Task directions: In the data that follows, find each line containing "icon" and copy it.

User interface change data:
Start of Block

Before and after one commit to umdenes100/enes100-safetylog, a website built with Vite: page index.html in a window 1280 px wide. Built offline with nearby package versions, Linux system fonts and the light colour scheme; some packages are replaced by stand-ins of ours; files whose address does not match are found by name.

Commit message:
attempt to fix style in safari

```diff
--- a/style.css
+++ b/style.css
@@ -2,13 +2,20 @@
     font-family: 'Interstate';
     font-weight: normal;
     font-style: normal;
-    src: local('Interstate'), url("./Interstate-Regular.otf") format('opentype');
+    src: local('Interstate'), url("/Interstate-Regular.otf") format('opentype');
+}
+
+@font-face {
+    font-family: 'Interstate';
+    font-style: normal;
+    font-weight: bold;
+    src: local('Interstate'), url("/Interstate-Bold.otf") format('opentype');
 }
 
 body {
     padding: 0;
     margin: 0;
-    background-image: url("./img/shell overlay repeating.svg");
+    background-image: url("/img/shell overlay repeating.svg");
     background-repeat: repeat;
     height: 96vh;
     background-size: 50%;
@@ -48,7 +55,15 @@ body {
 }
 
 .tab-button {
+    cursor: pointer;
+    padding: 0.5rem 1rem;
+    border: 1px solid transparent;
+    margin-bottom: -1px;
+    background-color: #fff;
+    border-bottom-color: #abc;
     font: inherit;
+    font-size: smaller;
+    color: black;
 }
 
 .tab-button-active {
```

End of Block
Start of Block

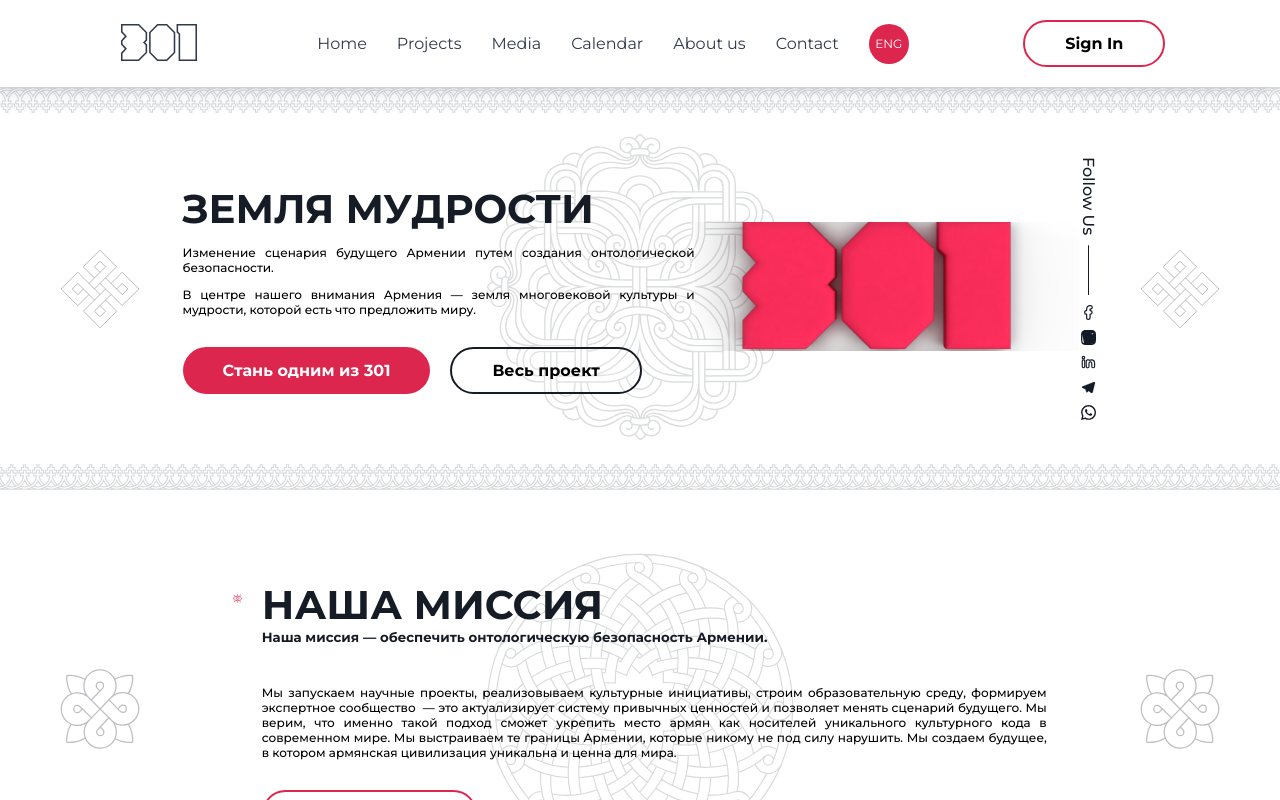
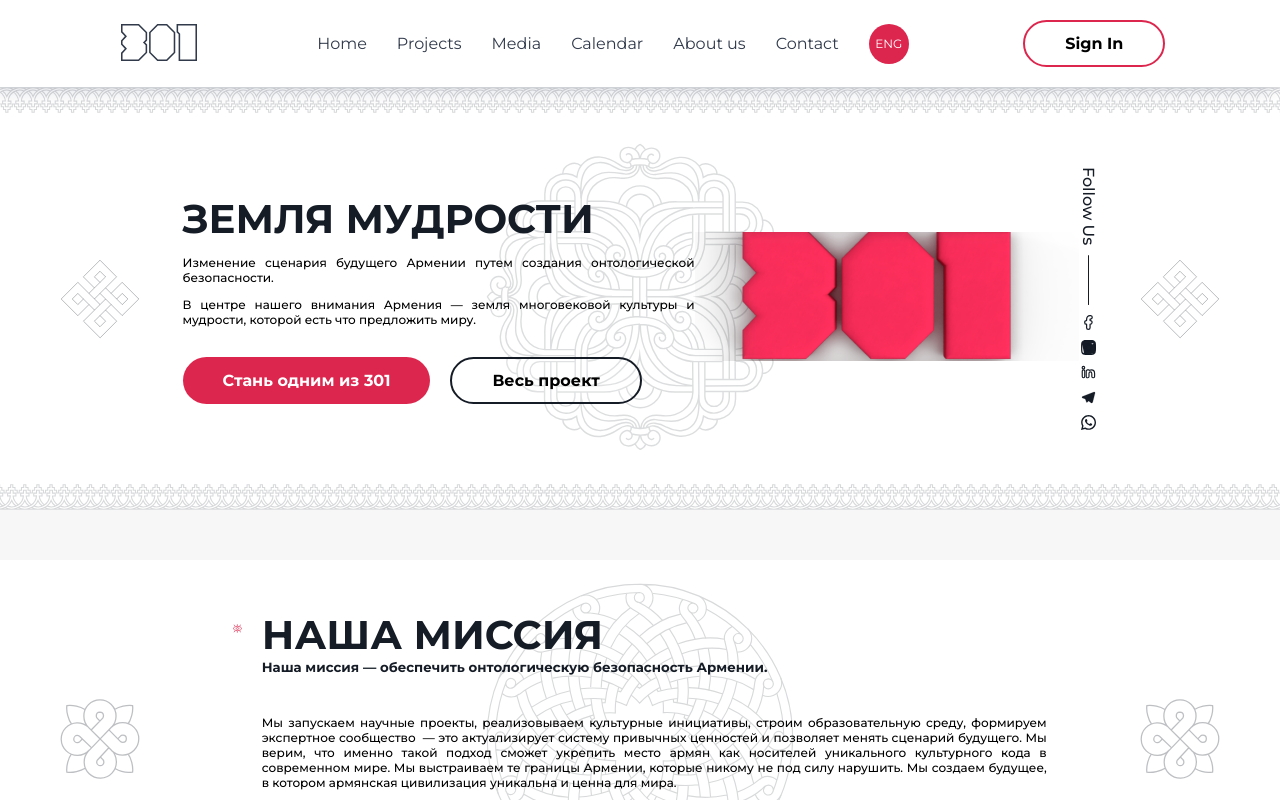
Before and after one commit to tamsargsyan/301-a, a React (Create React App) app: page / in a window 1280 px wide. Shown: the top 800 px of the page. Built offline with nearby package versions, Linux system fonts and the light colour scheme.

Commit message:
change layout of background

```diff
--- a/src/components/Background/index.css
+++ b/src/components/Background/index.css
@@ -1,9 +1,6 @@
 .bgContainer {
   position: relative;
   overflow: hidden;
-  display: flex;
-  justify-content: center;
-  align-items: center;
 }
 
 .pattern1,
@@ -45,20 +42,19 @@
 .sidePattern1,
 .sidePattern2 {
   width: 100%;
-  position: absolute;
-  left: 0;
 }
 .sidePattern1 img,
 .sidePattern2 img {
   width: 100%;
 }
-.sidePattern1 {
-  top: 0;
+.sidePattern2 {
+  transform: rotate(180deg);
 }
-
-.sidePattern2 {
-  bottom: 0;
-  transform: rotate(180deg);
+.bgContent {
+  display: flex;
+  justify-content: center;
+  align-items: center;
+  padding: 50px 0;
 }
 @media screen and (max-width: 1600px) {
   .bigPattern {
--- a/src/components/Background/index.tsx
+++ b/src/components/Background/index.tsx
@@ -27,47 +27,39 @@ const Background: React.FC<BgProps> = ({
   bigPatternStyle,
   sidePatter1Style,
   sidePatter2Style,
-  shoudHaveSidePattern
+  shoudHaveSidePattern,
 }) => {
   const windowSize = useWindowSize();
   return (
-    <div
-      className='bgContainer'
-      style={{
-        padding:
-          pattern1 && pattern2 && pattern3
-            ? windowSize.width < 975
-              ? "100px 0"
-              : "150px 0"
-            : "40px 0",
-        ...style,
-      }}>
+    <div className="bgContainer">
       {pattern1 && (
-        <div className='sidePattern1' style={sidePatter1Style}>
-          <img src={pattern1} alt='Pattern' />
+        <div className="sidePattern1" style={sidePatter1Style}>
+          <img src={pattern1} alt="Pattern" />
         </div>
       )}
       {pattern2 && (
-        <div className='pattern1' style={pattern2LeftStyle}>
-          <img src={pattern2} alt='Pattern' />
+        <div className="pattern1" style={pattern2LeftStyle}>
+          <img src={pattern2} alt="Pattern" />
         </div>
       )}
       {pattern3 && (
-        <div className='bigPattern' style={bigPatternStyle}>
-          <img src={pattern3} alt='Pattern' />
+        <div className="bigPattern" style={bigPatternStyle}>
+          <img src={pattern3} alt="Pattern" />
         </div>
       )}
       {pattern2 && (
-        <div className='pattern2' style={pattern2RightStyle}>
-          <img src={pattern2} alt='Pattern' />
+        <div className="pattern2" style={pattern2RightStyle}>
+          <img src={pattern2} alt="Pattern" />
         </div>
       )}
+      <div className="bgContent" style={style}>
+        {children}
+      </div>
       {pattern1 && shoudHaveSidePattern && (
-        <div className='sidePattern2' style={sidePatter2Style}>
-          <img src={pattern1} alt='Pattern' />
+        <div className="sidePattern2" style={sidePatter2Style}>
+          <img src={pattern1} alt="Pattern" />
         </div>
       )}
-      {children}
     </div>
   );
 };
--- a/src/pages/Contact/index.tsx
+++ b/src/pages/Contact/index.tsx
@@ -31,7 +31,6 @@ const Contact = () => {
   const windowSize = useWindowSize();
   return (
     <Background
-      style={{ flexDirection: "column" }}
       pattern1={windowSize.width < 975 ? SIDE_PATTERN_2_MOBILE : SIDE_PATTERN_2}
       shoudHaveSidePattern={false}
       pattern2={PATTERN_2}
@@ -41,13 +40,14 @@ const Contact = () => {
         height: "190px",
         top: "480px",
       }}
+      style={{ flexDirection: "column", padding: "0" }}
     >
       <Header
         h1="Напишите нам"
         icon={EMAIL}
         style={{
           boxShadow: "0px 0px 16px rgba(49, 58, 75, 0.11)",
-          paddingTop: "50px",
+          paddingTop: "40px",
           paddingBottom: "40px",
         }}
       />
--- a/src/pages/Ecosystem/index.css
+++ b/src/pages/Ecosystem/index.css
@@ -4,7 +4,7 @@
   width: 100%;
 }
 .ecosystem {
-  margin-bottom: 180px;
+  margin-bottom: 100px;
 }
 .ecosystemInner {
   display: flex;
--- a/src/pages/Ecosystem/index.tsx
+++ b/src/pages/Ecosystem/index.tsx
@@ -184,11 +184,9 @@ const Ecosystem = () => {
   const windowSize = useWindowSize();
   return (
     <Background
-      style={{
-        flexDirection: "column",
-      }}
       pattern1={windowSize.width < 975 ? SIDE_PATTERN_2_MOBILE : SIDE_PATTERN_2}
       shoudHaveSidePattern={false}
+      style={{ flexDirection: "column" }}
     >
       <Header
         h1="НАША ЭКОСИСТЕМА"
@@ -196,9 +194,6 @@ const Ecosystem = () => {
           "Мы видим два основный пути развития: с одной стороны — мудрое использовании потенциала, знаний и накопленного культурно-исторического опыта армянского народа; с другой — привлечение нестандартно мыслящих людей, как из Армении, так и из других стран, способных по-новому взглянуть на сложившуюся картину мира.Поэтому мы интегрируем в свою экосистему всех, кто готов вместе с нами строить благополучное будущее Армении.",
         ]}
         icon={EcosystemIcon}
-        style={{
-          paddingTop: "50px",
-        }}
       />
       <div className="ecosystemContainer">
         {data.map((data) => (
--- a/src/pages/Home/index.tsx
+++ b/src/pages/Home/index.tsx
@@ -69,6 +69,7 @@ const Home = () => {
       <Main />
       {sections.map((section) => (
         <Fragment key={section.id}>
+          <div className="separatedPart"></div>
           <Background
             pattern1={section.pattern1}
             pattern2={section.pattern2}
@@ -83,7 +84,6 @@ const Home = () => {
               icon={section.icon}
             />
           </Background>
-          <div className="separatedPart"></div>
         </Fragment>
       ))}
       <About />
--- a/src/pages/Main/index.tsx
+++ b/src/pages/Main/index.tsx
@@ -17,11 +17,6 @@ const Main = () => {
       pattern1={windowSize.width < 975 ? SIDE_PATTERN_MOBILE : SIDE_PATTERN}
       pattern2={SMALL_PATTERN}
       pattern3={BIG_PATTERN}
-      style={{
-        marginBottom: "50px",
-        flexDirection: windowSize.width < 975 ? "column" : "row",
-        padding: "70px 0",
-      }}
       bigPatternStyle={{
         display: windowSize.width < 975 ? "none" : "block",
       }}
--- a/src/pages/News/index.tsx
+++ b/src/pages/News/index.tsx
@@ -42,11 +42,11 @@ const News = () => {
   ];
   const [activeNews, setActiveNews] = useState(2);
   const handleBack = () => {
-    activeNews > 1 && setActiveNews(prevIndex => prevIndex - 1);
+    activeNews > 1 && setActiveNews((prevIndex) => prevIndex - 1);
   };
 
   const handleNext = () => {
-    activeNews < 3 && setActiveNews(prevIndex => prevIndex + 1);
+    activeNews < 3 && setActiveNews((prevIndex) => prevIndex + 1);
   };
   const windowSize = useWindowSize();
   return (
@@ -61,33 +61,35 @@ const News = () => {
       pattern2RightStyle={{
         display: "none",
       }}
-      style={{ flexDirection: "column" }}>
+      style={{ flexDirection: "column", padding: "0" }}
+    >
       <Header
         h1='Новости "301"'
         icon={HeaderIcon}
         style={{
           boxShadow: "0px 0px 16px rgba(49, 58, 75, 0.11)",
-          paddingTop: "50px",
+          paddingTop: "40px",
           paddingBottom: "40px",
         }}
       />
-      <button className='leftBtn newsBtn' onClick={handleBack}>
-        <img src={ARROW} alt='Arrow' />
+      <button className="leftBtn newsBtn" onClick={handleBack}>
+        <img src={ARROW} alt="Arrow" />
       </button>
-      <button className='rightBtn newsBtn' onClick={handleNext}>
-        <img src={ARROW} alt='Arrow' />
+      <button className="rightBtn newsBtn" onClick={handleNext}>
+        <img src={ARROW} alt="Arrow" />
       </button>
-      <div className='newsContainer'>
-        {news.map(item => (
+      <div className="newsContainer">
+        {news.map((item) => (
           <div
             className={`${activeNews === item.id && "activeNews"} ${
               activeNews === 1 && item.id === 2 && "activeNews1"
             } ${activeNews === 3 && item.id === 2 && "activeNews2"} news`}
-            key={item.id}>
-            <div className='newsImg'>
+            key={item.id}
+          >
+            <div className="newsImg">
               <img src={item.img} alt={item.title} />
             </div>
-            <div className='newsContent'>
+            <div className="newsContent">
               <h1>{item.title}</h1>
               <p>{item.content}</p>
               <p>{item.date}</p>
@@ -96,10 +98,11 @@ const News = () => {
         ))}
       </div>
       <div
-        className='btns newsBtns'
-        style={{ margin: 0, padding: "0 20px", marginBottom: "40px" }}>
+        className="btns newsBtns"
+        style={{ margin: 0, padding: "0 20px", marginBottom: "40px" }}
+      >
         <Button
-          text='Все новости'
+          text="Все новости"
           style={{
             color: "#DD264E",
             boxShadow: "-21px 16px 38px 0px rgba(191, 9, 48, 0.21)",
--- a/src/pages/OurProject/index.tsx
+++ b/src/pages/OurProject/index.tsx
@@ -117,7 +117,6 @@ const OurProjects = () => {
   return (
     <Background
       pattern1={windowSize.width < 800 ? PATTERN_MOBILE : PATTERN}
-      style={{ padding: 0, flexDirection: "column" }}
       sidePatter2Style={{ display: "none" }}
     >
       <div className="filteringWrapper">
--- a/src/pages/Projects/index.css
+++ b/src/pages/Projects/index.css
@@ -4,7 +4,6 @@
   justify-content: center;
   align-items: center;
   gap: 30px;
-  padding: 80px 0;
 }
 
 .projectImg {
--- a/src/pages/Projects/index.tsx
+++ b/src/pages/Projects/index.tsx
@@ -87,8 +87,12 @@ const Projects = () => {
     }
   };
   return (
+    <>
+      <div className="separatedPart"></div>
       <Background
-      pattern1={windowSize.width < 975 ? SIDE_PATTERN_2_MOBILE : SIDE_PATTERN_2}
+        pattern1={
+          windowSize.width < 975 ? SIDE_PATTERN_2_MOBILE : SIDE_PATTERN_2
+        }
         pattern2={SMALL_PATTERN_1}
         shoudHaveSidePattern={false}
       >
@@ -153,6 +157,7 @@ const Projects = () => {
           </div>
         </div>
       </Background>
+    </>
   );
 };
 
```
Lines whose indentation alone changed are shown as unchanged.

End of Block
Start of Block

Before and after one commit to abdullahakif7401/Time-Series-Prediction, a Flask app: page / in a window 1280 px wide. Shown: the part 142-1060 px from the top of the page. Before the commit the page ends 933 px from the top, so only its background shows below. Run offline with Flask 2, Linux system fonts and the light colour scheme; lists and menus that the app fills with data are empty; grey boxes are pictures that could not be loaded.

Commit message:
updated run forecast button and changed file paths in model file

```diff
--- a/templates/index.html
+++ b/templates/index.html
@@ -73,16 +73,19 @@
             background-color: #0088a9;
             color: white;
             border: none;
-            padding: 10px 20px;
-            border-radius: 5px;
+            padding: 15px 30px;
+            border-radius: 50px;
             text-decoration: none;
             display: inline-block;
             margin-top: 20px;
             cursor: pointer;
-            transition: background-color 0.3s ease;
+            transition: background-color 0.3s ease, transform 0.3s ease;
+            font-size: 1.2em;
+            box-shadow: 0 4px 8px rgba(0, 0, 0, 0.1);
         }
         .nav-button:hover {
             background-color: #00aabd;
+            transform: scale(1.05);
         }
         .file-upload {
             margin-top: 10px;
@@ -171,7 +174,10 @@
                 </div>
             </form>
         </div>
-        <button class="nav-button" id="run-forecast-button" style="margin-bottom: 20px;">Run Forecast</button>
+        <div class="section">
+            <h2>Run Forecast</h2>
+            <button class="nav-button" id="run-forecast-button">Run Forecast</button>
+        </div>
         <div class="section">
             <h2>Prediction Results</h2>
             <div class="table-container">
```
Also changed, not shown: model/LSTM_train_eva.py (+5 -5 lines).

End of Block

Answer to the exercise:
         icon={EMAIL}
         icon={EcosystemIcon}
               icon={section.icon}
         icon={HeaderIcon}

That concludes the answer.